The standard model for the difference between sex/gender states that there is a clear-cut dichotomy between males & females, with no overlap. Because of this norm, we have a historically constructed viewpoint of “average”, meaning that society holds the idea that one must be either male or female, feminine or masculine. Anne Fausto-Sterling's article “Of Gender and Genitals”[16] discusses how this standard model shapes doctors’ ideas about gender and what is socially acceptable. She claims that (according to the standard model) “Bodies in the "normal" range are culturally intelligible as males or females, but the rules for living as male or female are strict”, meaning that we are culturally “trained” in believing that there is a sexual binary and anything outside of those confines is rejected.

See also


  1. Feminist Frontiers, Ninth Edition, by Taylor, Whittier, and Rupp; How Societies Work, Fourth Edition, by Joanne Naiman
  2. In Pursuit of Difference by Lynda Birke, 1992
  3. Laurie, Timothy (3 June 2015), Bigotry or biology: the hard choice for an opponent of marriage equality, The Drum<templatestyles src="Module:Citation/CS1/styles.css"></templatestyles>
  4. Intersex Society of North America
  5. Paul R. Abramson, ed. (1995). Sexual Nature/Sexual Culture (1 ed.). University Of Chicago Press. p. 4. ISBN 0226001822.<templatestyles src="Module:Citation/CS1/styles.css"></templatestyles>
  6. Brookey, Robert Alan (2001). Argumentation and Advocacy. 37. Missing or empty |title= (help)<templatestyles src="Module:Citation/CS1/styles.css"></templatestyles>
  7. Spanier, Bonnie (1995). NWSA Journal. 7 (1): 54. Missing or empty |title= (help)<templatestyles src="Module:Citation/CS1/styles.css"></templatestyles>
  8. Nimmons, David (March 1994). "Sex and the Brain". Discover Magazine.<templatestyles src="Module:Citation/CS1/styles.css"></templatestyles>
  9. "Do Races Differ?

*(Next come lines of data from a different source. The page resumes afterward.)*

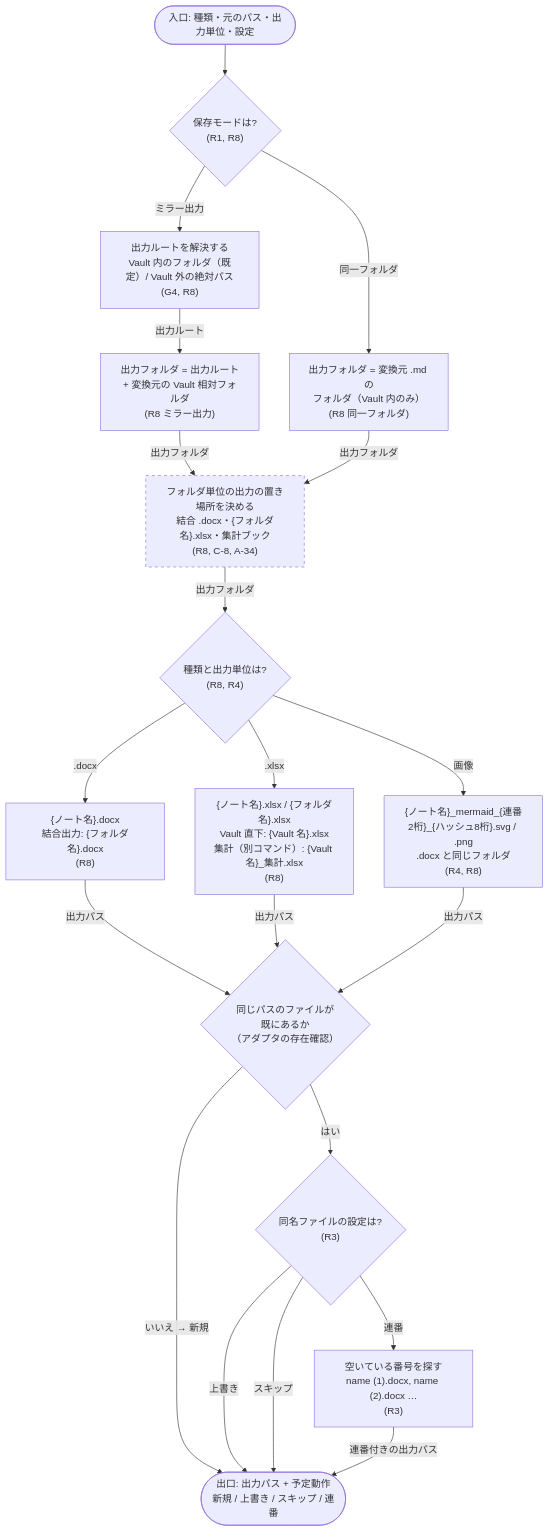
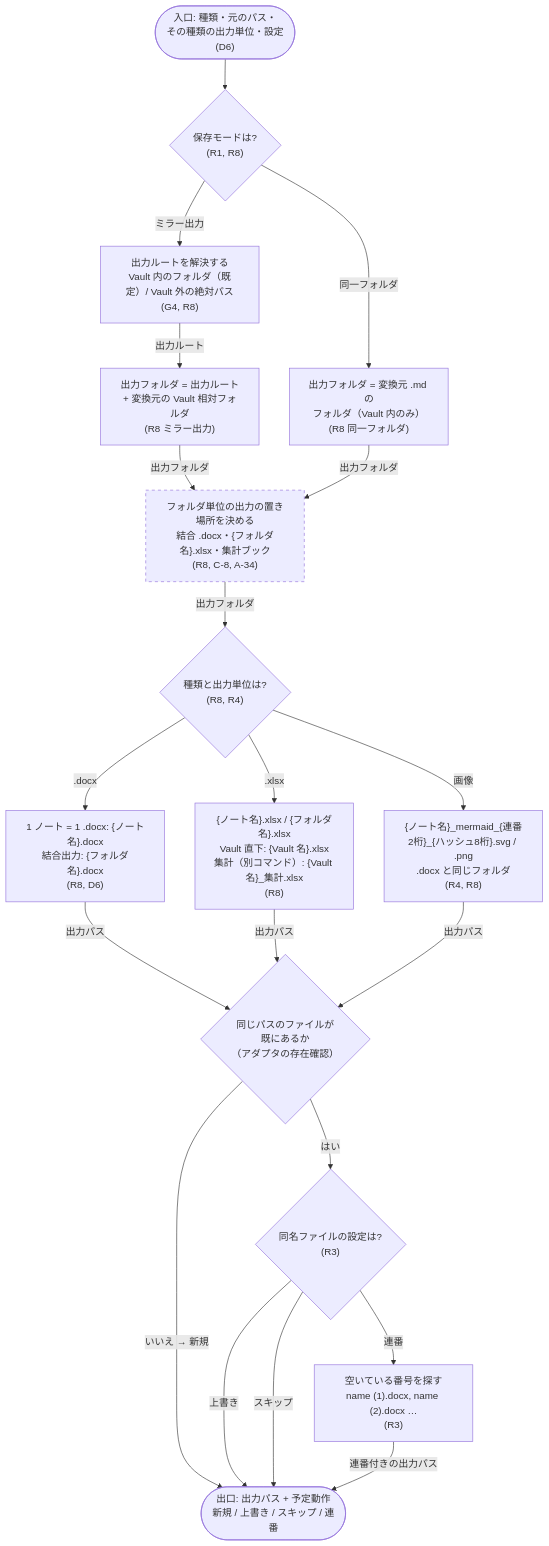
Before and after one commit to rakko1133/obsidian-md-to-office: the second of 3 diagrams in docs/flows/09-write-file.md, drawn with Mermaid. The commit also changed other lines of this file and 4 other files, not shown here.

First line of the commit message:
docs: フロー図に形式ごとの出力単位とグループの完成の指示を反映 (R8)

````diff
--- a/docs/flows/09-write-file.md
+++ b/docs/flows/09-write-file.md
@@ -63,40 +63,40 @@
 ```mermaid
 flowchart TD
-  A0(["入口: 種類・元のパス・出力単位・設定"])
+  A0(["入口: 種類・元のパス・<br/>その種類の出力単位・設定<br/>(D6)"])
   Mode{"保存モードは?<br/>(R1, R8)"}
   Root["出力ルートを解決する<br/>Vault 内のフォルダ（既定）/ Vault 外の絶対パス<br/>(G4, R8)"]
   Mirror["出力フォルダ = 出力ルート<br/>+ 変換元の Vault 相対フォルダ<br/>(R8 ミラー出力)"]
   Same["出力フォルダ = 変換元 .md の<br/>フォルダ（Vault 内のみ）<br/>(R8 同一フォルダ)"]
   Unit["フォルダ単位の出力の置き場所を決める<br/>結合 .docx・{フォルダ名}.xlsx・集計ブック<br/>(R8, C-8, A-34)"]
   Name{"種類と出力単位は?<br/>(R8, R4)"}
-  NDocx["{ノート名}.docx<br/>結合出力: {フォルダ名}.docx<br/>(R8)"]
+  NDocx["1 ノート = 1 .docx: {ノート名}.docx<br/>結合出力: {フォルダ名}.docx<br/>(R8, D6)"]
   NXlsx["{ノート名}.xlsx / {フォルダ名}.xlsx<br/>Vault 直下: {Vault 名}.xlsx<br/>集計（別コマンド）: {Vault 名}_集計.xlsx<br/>(R8)"]
   NImg["{ノート名}_mermaid_{連番2桁}_{ハッシュ8桁}.svg / .png<br/>.docx と同じフォルダ<br/>(R4, R8)"]
   Exists{"同じパスのファイルが<br/>既にあるか<br/>（アダプタの存在確認）"}
   Policy{"同名ファイルの設定は?<br/>(R3)"}
   Seq["空いている番号を探す<br/>name (1).docx, name (2).docx …<br/>(R3)"]
   A9(["出口: 出力パス + 予定動作<br/>新規 / 上書き / スキップ / 連番"])
 
   A0 --> Mode
   Mode -->|"ミラー出力"| Root
   Root -->|"出力ルート"| Mirror
   Mode -->|"同一フォルダ"| Same
   Mirror -->|"出力フォルダ"| Unit
   Same -->|"出力フォルダ"| Unit
   Unit -->|"出力フォルダ"| Name
   Name -->|".docx"| NDocx
   Name -->|".xlsx"| NXlsx
   Name -->|"画像"| NImg
   NDocx -->|"出力パス"| Exists
   NXlsx -->|"出力パス"| Exists
   NImg -->|"出力パス"| Exists
   Exists -->|"いいえ → 新規"| A9
   Exists -->|"はい"| Policy
   Policy -->|"上書き"| A9
   Policy -->|"スキップ"| A9
   Policy -->|"連番"| Seq
   Seq -->|"連番付きの出力パス"| A9
 
   classDef undecided stroke-dasharray: 5 5
   class Unit undecided
 ```
````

Not Really, DNA Shows". The New York Times. 22 August 2000.<templatestyles src="Module:Citation/CS1/styles.css"></templatestyles>
  10. 10.0 10.1 Jablonski, Nina (September 2012). "The Struggle to overcome Racism". New Scientist. 215 (2880): 26–29.<templatestyles src="Module:Citation/CS1/styles.css"></templatestyles>

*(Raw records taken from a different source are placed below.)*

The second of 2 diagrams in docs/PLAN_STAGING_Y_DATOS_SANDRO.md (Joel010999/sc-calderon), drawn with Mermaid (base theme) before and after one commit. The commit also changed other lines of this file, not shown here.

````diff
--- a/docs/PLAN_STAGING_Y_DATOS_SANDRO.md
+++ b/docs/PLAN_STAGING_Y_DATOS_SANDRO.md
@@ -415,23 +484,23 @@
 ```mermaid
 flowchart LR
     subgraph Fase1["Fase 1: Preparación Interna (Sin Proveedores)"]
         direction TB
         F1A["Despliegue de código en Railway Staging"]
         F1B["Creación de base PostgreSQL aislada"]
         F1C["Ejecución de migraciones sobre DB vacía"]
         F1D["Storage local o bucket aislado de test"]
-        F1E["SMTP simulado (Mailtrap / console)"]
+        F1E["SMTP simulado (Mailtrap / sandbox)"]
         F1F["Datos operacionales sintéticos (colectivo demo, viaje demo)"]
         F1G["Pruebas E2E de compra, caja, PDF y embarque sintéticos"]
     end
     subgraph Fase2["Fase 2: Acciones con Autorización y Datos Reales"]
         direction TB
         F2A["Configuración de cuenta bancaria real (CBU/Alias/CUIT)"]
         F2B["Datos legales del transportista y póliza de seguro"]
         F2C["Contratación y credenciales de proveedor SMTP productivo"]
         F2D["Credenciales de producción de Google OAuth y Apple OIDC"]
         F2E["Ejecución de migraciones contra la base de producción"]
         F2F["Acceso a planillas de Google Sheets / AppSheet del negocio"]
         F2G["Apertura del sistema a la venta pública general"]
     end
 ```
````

  11. 11.0 11.1 Lewontin, Richard; Steven Rose; Leon Kamin (1984). Not in our Genes. Pantheon Books. p. 132.<templatestyles src="Module:Citation/CS1/styles.css"></templatestyles>

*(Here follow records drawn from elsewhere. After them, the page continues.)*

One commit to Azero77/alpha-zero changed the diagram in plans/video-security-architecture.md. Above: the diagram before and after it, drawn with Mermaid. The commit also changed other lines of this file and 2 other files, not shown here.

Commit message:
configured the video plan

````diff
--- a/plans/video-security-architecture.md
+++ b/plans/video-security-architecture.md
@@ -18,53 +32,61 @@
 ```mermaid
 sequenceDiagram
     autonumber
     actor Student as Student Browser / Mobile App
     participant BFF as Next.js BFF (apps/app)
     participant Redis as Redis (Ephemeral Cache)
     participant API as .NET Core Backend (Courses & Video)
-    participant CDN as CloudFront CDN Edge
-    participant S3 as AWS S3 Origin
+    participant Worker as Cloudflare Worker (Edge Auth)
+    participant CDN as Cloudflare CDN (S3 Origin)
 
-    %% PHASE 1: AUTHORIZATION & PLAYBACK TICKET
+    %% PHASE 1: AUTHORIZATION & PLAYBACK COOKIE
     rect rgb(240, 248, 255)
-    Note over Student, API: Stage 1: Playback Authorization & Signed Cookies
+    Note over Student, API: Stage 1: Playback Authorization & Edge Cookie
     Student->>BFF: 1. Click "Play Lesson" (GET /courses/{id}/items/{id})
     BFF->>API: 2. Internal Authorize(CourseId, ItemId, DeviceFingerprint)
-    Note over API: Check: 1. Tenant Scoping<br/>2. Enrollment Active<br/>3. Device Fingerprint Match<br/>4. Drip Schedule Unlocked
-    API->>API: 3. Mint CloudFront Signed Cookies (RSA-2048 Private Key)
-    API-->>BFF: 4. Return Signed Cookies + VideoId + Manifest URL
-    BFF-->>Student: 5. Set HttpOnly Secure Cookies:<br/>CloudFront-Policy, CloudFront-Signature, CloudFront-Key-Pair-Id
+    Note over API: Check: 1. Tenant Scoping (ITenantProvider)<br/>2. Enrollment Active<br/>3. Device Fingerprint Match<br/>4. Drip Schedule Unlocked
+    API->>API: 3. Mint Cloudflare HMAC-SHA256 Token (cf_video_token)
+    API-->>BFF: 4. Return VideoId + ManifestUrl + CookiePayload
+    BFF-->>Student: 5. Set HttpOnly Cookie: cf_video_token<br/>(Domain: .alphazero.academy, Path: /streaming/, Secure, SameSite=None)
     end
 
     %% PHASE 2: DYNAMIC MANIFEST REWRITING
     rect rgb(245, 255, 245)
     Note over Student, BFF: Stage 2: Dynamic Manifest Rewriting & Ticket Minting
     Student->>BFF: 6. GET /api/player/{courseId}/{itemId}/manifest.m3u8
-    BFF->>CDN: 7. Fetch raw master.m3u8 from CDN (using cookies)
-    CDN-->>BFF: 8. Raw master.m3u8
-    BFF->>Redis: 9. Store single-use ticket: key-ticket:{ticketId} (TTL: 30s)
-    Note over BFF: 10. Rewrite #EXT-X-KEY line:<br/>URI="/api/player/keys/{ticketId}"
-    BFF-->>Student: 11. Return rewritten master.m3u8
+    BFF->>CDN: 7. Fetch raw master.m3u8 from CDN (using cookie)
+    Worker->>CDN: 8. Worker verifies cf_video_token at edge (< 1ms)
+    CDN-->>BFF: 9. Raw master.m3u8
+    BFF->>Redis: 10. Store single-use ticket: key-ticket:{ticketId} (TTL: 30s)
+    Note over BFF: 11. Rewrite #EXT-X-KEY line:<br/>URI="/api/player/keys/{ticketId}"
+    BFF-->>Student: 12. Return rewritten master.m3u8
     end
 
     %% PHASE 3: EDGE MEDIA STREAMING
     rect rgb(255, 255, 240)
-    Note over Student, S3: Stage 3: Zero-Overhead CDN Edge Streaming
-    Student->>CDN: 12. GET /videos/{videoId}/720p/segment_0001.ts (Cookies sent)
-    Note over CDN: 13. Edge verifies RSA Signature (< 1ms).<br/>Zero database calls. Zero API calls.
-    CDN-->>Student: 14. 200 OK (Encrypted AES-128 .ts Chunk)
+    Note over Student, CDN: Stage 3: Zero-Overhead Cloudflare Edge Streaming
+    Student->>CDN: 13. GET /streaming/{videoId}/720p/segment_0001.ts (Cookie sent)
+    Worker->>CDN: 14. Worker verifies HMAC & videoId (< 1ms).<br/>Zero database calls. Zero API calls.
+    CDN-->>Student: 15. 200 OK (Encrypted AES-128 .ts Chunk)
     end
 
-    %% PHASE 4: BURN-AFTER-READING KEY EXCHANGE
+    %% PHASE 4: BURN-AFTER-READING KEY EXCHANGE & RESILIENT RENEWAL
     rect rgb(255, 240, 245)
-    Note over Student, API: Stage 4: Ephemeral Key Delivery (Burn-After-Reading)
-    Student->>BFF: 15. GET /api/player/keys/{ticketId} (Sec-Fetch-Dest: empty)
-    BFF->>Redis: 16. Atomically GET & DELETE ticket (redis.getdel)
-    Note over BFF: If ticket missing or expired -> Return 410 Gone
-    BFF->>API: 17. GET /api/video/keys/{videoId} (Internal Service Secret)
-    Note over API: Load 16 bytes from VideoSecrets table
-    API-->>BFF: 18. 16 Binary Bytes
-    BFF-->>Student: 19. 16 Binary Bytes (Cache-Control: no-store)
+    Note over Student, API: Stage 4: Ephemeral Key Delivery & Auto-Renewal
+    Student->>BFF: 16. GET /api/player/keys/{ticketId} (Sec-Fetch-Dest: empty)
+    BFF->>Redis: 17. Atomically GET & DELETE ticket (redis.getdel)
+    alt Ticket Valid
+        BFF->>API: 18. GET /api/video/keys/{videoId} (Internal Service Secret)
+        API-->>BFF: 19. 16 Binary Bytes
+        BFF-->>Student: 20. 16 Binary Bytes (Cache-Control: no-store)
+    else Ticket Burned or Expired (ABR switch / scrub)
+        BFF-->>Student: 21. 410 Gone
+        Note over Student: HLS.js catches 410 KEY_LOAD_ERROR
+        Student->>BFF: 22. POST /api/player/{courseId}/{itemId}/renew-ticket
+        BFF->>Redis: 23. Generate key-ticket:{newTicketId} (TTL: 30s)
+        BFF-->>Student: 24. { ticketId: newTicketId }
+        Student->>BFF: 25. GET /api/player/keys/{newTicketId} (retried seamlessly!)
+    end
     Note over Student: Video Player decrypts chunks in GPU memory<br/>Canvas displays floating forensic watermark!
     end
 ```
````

  12. Spanier, Bonnie (1995). "Biological Determinism and Homosexuality". NWBA Journal.<templatestyles src="Module:Citation/CS1/styles.css"></templatestyles>
  13. 13.0 13.1 Fee, Elizabeth (1979). "Nineteenth Century Craniology-The Study of the Female Skull". Bulletin of the HIstory of Medicine. The Johns Hopkins University Press. 53: 417.<templatestyles src="Module:Citation/CS1/styles.css"></templatestyles>
  14. Gisela Kaplan & Lesley J. Rogers, Race and Gender Fallacies, Routledge, 2001
  15. Lewontin, Richard, Steven Rose, and Leon Kamin. Not in Our Genes: Biology, Ideology and Human Nature. New York: Pantheon Books, 1984. "The Determined Patriarchy", Chapter 6, pp. 131–163
  16. Fausto-Sterling, Anne, "Of Gender and Genitals" in Sexing the Body, Of Gender and Genitals, Basic Books, 2000, pp. 44–77

Further reading